- _Task details_: Within the material, how many of the lines include the word "Windows"? State only that number.

- _Available data_:
- - -

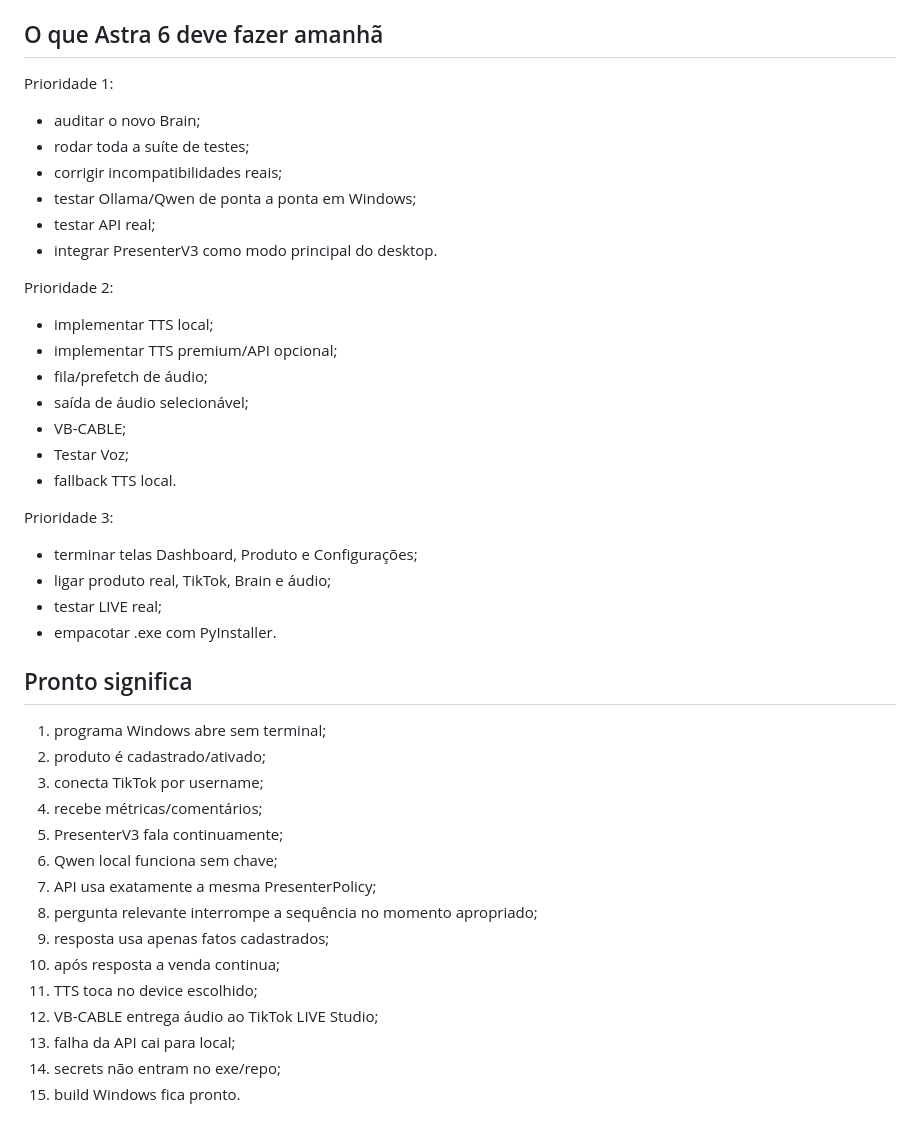
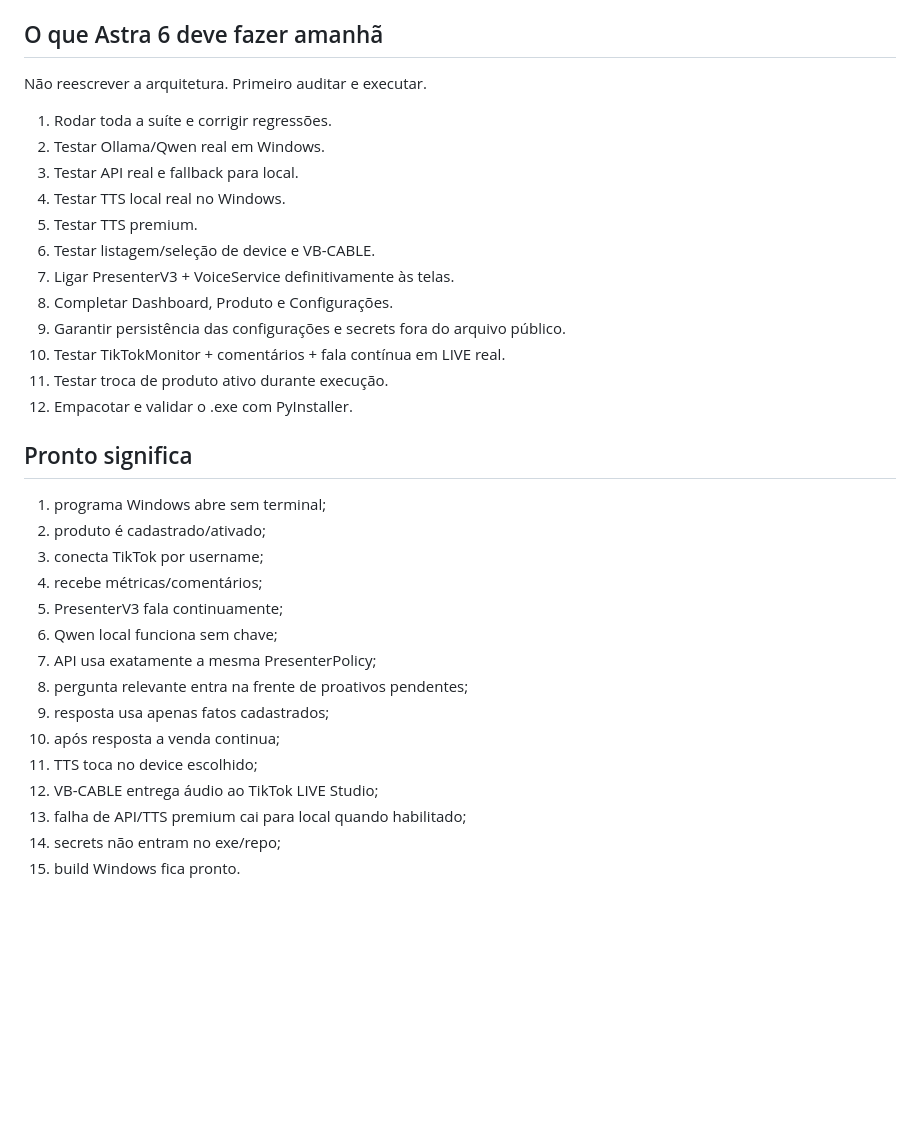
Before and after one commit to adrse/AGCN-Live-Voice, a Markdown page: docs/ASTRA_HANDOFF_2026-09-29.md, the part around one of its changes. Rendered like a GitHub page; blank space fills up the shorter version.

```diff
--- a/docs/ASTRA_HANDOFF_2026-09-29.md
+++ b/docs/ASTRA_HANDOFF_2026-09-29.md
@@ -153,28 +169,20 @@ Para OpenAI, definir `OPENAI_API_KEY` antes.
 
 ## O que Astra 6 deve fazer amanhã
 
-Prioridade 1:
-- auditar o novo Brain;
-- rodar toda a suíte de testes;
-- corrigir incompatibilidades reais;
-- testar Ollama/Qwen de ponta a ponta em Windows;
-- testar API real;
-- integrar PresenterV3 como modo principal do desktop.
+Não reescrever a arquitetura. Primeiro auditar e executar.
 
-Prioridade 2:
-- implementar TTS local;
-- implementar TTS premium/API opcional;
-- fila/prefetch de áudio;
-- saída de áudio selecionável;
-- VB-CABLE;
-- Testar Voz;
-- fallback TTS local.
-
-Prioridade 3:
-- terminar telas Dashboard, Produto e Configurações;
-- ligar produto real, TikTok, Brain e áudio;
-- testar LIVE real;
-- empacotar .exe com PyInstaller.
+1. Rodar toda a suíte e corrigir regressões.
+2. Testar Ollama/Qwen real em Windows.
+3. Testar API real e fallback para local.
+4. Testar TTS local real no Windows.
+5. Testar TTS premium.
+6. Testar listagem/seleção de device e VB-CABLE.
+7. Ligar PresenterV3 + VoiceService definitivamente às telas.
+8. Completar Dashboard, Produto e Configurações.
+9. Garantir persistência das configurações e secrets fora do arquivo público.
+10. Testar TikTokMonitor + comentários + fala contínua em LIVE real.
+11. Testar troca de produto ativo durante execução.
+12. Empacotar e validar o .exe com PyInstaller.
 
 ## Pronto significa
 
@@ -185,11 +193,11 @@ Prioridade 3:
 5. PresenterV3 fala continuamente;
 6. Qwen local funciona sem chave;
 7. API usa exatamente a mesma PresenterPolicy;
-8. pergunta relevante interrompe a sequência no momento apropriado;
+8. pergunta relevante entra na frente de proativos pendentes;
 9. resposta usa apenas fatos cadastrados;
 10. após resposta a venda continua;
 11. TTS toca no device escolhido;
 12. VB-CABLE entrega áudio ao TikTok LIVE Studio;
-13. falha da API cai para local;
+13. falha de API/TTS premium cai para local quando habilitado;
 14. secrets não entram no exe/repo;
 15. build Windows fica pronto.
```
Also changed, not shown: other parts of docs/ASTRA_HANDOFF_2026-09-29.md (+99 -83 lines).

- - -

- _Result for this task_: 4